Children's books author and illustrator Natalie Babbitt died today at the age of 84. She lived in Hamden, CT with her husband, Samuel Fisher Babbitt. A publicist from Macmillan Children's Publishing Group confirmed her death in an email to Bustle, but could provide no additional details.
Babbitt is best known for her 1976 novel Tuck Everlasting, which eventually served as the basis for a movie and Broadway show of the same name. The book, which celebrated its 40th anniversary in 2015, has sold over 3.5 million copies since publication. Babbitt was also awarded a Newbery Honor in 1961 for her work on Knee-knock Rise, and in 1975, she was a National Book Award finalist for The Devil's Storybook.

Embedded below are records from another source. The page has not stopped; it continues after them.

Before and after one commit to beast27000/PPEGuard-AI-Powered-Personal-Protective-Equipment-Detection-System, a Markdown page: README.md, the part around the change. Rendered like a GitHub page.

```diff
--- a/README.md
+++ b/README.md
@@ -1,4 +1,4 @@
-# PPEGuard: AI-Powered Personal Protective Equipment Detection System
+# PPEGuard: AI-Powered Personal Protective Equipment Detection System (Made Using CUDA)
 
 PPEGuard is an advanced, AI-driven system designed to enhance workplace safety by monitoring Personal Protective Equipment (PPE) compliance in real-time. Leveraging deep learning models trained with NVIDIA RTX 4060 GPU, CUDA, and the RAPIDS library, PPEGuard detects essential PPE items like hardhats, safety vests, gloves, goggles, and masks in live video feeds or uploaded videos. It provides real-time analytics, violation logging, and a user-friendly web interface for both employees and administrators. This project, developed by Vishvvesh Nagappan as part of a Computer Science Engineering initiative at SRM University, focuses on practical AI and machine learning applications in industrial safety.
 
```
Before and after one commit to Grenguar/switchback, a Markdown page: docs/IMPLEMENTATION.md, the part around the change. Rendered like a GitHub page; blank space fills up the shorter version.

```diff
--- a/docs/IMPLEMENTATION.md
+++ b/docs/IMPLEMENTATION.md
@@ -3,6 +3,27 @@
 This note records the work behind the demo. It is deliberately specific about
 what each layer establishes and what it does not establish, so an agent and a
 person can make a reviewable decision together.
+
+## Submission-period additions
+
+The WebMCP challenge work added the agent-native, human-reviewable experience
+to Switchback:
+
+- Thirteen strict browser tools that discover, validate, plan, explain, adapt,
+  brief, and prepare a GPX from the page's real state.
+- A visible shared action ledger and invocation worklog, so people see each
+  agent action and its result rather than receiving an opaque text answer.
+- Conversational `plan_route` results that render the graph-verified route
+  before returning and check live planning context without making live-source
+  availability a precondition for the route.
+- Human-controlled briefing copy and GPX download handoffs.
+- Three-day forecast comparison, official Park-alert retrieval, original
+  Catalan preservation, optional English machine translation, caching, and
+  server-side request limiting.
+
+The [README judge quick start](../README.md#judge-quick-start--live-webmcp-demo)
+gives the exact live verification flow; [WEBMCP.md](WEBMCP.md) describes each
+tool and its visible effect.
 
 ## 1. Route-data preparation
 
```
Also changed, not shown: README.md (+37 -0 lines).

Born in Dayton, Ohio, in 1932, Babbitt spent her childhood drawing and reading fairytales. Her mother, she wrote on the Scholastic website, gave her art lessons, and Babbitt grew up wanting to be an illustrator, a goal she eventually achieved. She went on to study art at the Laurel School in Cleveland and at Smith College.
After graduation, she married Samuel Fisher Babbitt, and they had three children together: Christopher, Tom, and Lucy. Samuel Fisher Babbitt was actually the first of the pair to try his hand at writing. He took some time from his academic career to write a novel, but he didn't enjoy the hours. Babbitt's sister also tried her hand at a comic novel, but discovered she would need to do some substantial rewrites. From their mistakes, Natalie Babbitt learned that you have to give writing your undivided attention. Years later, she would put that knowledge to good use.

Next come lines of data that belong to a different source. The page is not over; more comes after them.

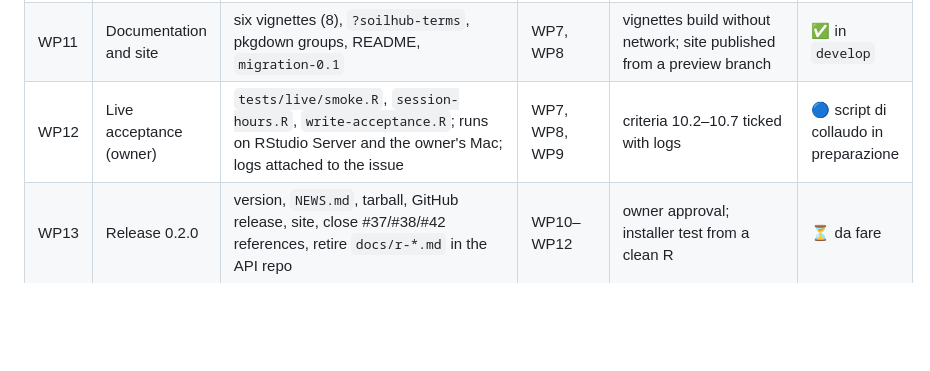
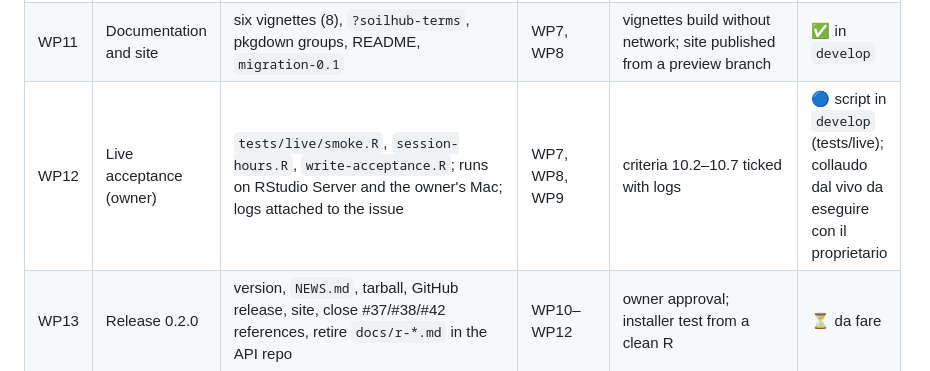
Before and after one commit to giulange/soilhub-r, a Markdown page: docs/design/design.md, the part around the change. GitHub-like rendering; blank space fills up the shorter version.

Commit message:
docs: WP12 status

```diff
--- a/docs/design/design.md
+++ b/docs/design/design.md
@@ -831,7 +831,7 @@ Order follows dependencies; each package includes its unit tests and roxygen doc
 | WP9 | Source ingest | `publish-source.R` (bundle from sf, manifest, upload, validate, promote, wait) | WP8 | fixture round trip; `source_record_id` and CRS checks; `keep_file` | ✅ in `develop` |
 | WP10 | Fixture recording and contract tests | `tools/record_fixtures.R` (scrubbing), `tools/update_contract_snapshots.R`, `tests/contract/` (7.2), `contract.yml` | WP0 (runs alongside WP3–WP9, fixtures recorded by the owner once) | snapshots committed; contract suite green against the snapshot and the live `openapi.json` | ✅ in `develop` (risposte vere registrate il 2026-10-20) |
 | WP11 | Documentation and site | six vignettes (8), `?soilhub-terms`, pkgdown groups, README, `migration-0.1` | WP7, WP8 | vignettes build without network; site published from a preview branch | ✅ in `develop` |
-| WP12 | Live acceptance (owner) | `tests/live/smoke.R`, `session-hours.R`, `write-acceptance.R`; runs on RStudio Server and the owner's Mac; logs attached to the issue | WP7, WP8, WP9 | criteria 10.2–10.7 ticked with logs | 🔵 script di collaudo in preparazione |
+| WP12 | Live acceptance (owner) | `tests/live/smoke.R`, `session-hours.R`, `write-acceptance.R`; runs on RStudio Server and the owner's Mac; logs attached to the issue | WP7, WP8, WP9 | criteria 10.2–10.7 ticked with logs | 🔵 script in `develop` (tests/live); collaudo dal vivo da eseguire con il proprietario |
 | WP13 | Release 0.2.0 | version, `NEWS.md`, tarball, GitHub release, site, close #37/#38/#42 references, retire `docs/r-*.md` in the API repo | WP10–WP12 | owner approval; installer test from a clean R | ⏳ da fare |
 
 Suggested milestone grouping: M1 "core" (WP0–WP3), M2 "reads" (WP4–WP7), M3 "writes"
```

In 1966, Babbitt first flexed her muscles as an illustrator on The Forty-ninth Magician, a book written by her husband. She continued to write and draw children's stories, even when her husband became to busy to continue writing. In 1967, she released her first solo book: Dick Foote and the Shark. A career was born.

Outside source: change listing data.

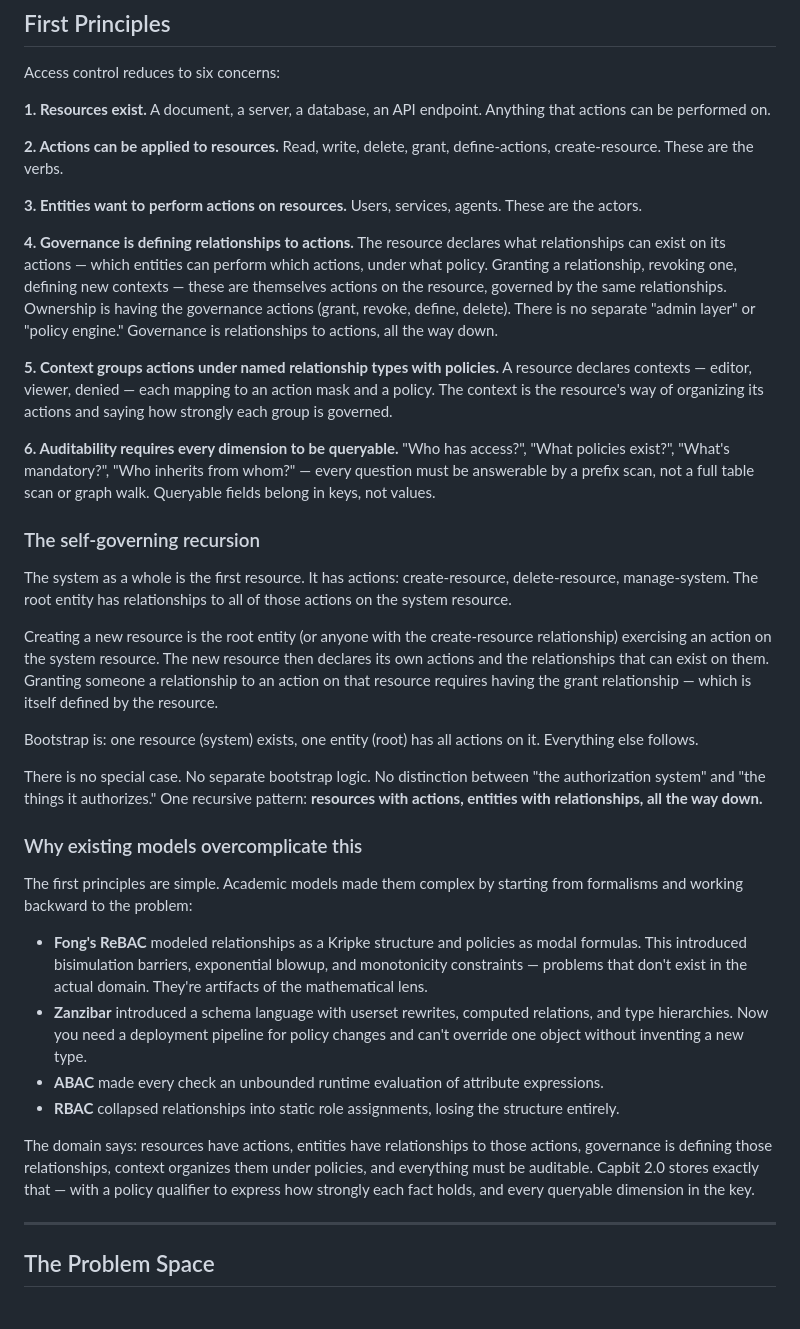
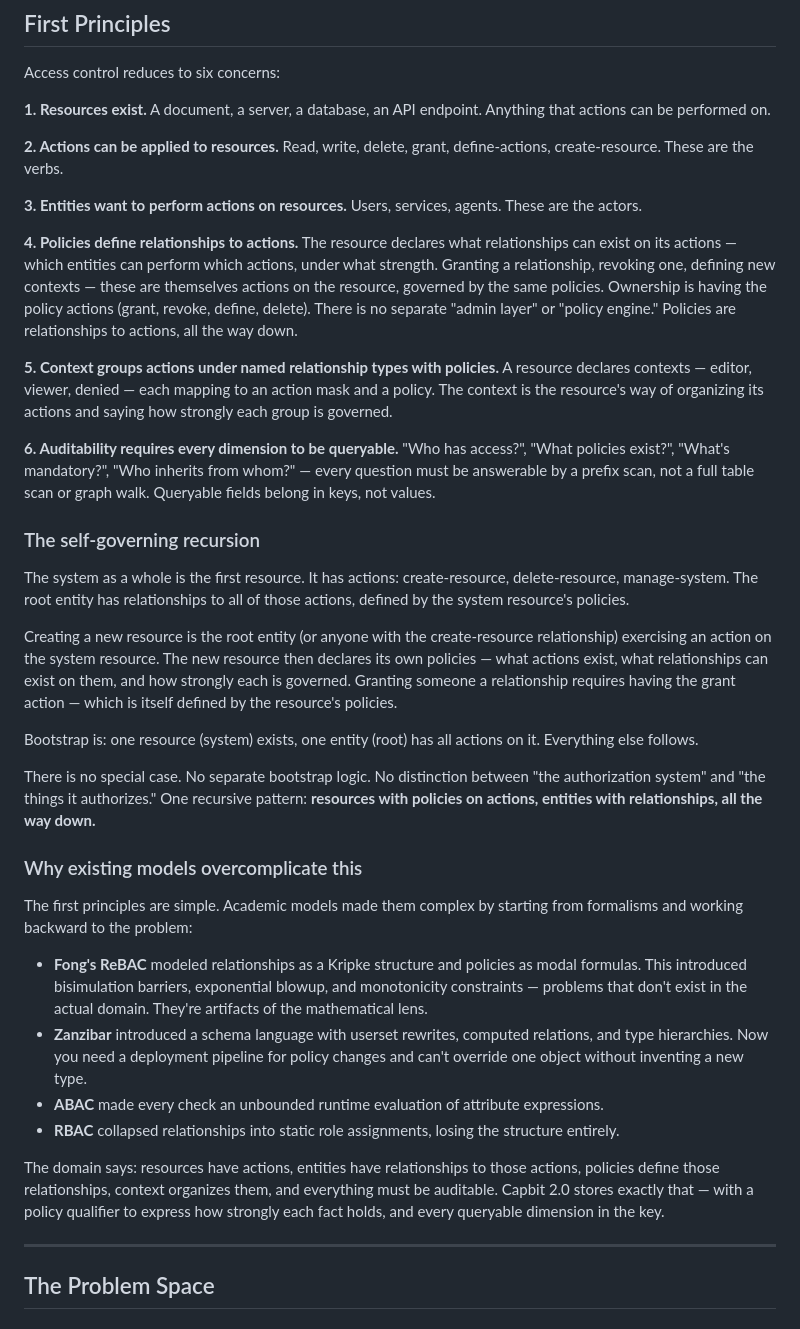
Before and after one commit to tzvibm/capbit, a Markdown page: capbit_2.0.md, the part around the change. Drawn GitHub-style.

Commit message:
Rename governance to policies in first principles
Policies define relationships to actions. Cleaner terminology
than governance, which carries broader GRC connotations.

Co-Authored-By: Claude Opus 4.6 <noreply@anthropic.com>

```diff
--- a/capbit_2.0.md
+++ b/capbit_2.0.md
@@ -10,7 +10,7 @@ Access control reduces to six concerns:
 
 **3. Entities want to perform actions on resources.** Users, services, agents. These are the actors.
 
-**4. Governance is defining relationships to actions.** The resource declares what relationships can exist on its actions — which entities can perform which actions, under what policy. Granting a relationship, revoking one, defining new contexts — these are themselves actions on the resource, governed by the same relationships. Ownership is having the governance actions (grant, revoke, define, delete). There is no separate "admin layer" or "policy engine." Governance is relationships to actions, all the way down.
+**4. Policies define relationships to actions.** The resource declares what relationships can exist on its actions — which entities can perform which actions, under what strength. Granting a relationship, revoking one, defining new contexts — these are themselves actions on the resource, governed by the same policies. Ownership is having the policy actions (grant, revoke, define, delete). There is no separate "admin layer" or "policy engine." Policies are relationships to actions, all the way down.
 
 **5. Context groups actions under named relationship types with policies.** A resource declares contexts — editor, viewer, denied — each mapping to an action mask and a policy. The context is the resource's way of organizing its actions and saying how strongly each group is governed.
 
@@ -18,13 +18,13 @@ Access control reduces to six concerns:
 
 ### The self-governing recursion
 
-The system as a whole is the first resource. It has actions: create-resource, delete-resource, manage-system. The root entity has relationships to all of those actions on the system resource.
+The system as a whole is the first resource. It has actions: create-resource, delete-resource, manage-system. The root entity has relationships to all of those actions, defined by the system resource's policies.
 
-Creating a new resource is the root entity (or anyone with the create-resource relationship) exercising an action on the system resource. The new resource then declares its own actions and the relationships that can exist on them. Granting someone a relationship to an action on that resource requires having the grant relationship — which is itself defined by the resource.
+Creating a new resource is the root entity (or anyone with the create-resource relationship) exercising an action on the system resource. The new resource then declares its own policies — what actions exist, what relationships can exist on them, and how strongly each is governed. Granting someone a relationship requires having the grant action — which is itself defined by the resource's policies.
 
 Bootstrap is: one resource (system) exists, one entity (root) has all actions on it. Everything else follows.
 
-There is no special case. No separate bootstrap logic. No distinction between "the authorization system" and "the things it authorizes." One recursive pattern: **resources with actions, entities with relationships, all the way down.**
+There is no special case. No separate bootstrap logic. No distinction between "the authorization system" and "the things it authorizes." One recursive pattern: **resources with policies on actions, entities with relationships, all the way down.**
 
 ### Why existing models overcomplicate this
 
@@ -35,7 +35,7 @@ The first principles are simple. Academic models made them complex by starting f
 - **ABAC** made every check an unbounded runtime evaluation of attribute expressions.
 - **RBAC** collapsed relationships into static role assignments, losing the structure entirely.
 
-The domain says: resources have actions, entities have relationships to those actions, governance is defining those relationships, context organizes them under policies, and everything must be auditable. Capbit 2.0 stores exactly that — with a policy qualifier to express how strongly each fact holds, and every queryable dimension in the key.
+The domain says: resources have actions, entities have relationships to those actions, policies define those relationships, context organizes them, and everything must be auditable. Capbit 2.0 stores exactly that — with a policy qualifier to express how strongly each fact holds, and every queryable dimension in the key.
 
 ---
 
```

In 1976, she released her most famous work: Tuck Everlasting, which circled around a young girl named Winnie Foster and the immortal Tuck family. When Winnie, just 11 years old, meets "17-year-old" Jesse Tuck, a friendship quickly blossoms. He introduces her to the magical spring that grants eternal life to its drinkers. The tale is a gorgeously wrought story about life, death, and the strange sadness of immortality. The book has never been out of print since its original publication.
Her tireless work to create introspective, thoughtful, beautiful works for children and young adults inspired countless authors, editors, illustrations, and readers to live life fully and wondrously — just like Winnie.
More to come...